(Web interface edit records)
• • •

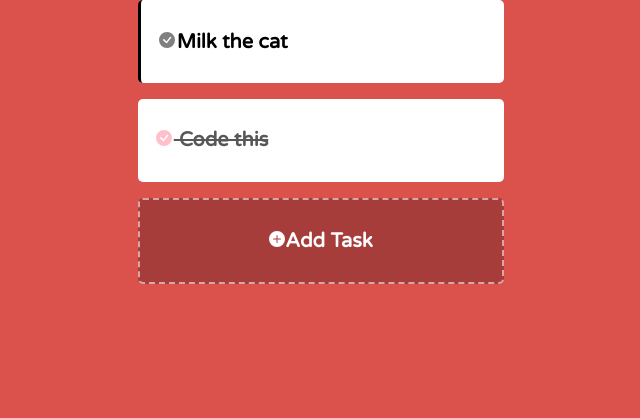
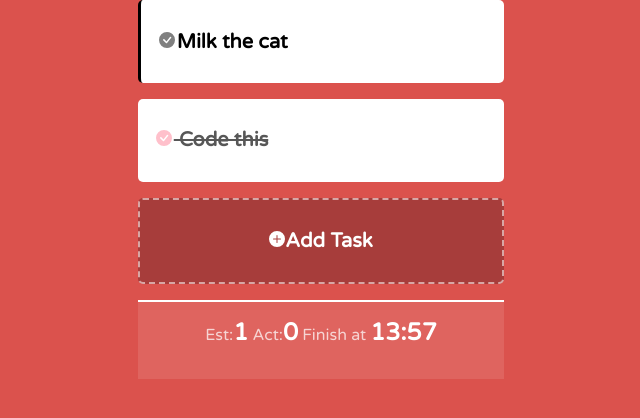
Before and after one commit to josefinabertuccioli/re-create, a plain HTML site: page index.html in a window 1280 px wide. Shown: the part 767-1185 px from the top of the page, without its empty margins (339-979 px from the left). Drawn offline with Linux system fonts and the light colour scheme.

Commit message:
redbox missing details

```diff
--- a/index.html
+++ b/index.html
@@ -117,6 +117,9 @@ Code this</h1>
                 <path d="M16 8A8 8 0 1 1 0 8a8 8 0 0 1 16 0zM8.5 4.5a.5.5 0 0 0-1 0v3h-3a.5.5 0 0 0 0 1h3v3a.5.5 0 0 0 1 0v-3h3a.5.5 0 0 0 0-1h-3v-3z"/>
                 </svg>Add Task</h1>
                     </div>
+                    <div class="forthButton">
+                        <p>Est:<b>1</b> Act:<b>0</b> Finish at <b>13:57</b> </p>
+                    </div>
 
                 </ul>
 
--- a/style.css
+++ b/style.css
@@ -138,3 +138,15 @@ background-color: var(--color-boxes);
     padding: 1rem;
     font-size: 10px ;
 }
+.forthButton{
+    color: rgba(255, 255, 255, 0.726);
+    font-size: 1rem;
+    padding-bottom: 1rem;
+    border-top:solid 2px white;
+    background-color:var(--color-boxes);
+    text-align: center;
+}
+b{
+    color: white;
+    font-size: 1.5rem;
+}
```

• • •

→ **ASSIGNMENT**: All lines in the entries above that include "size" should be found and copied.

→ **WORKED SOLUTION**:
     font-size: 10px ;
+    font-size: 1rem;
+    font-size: 1.5rem;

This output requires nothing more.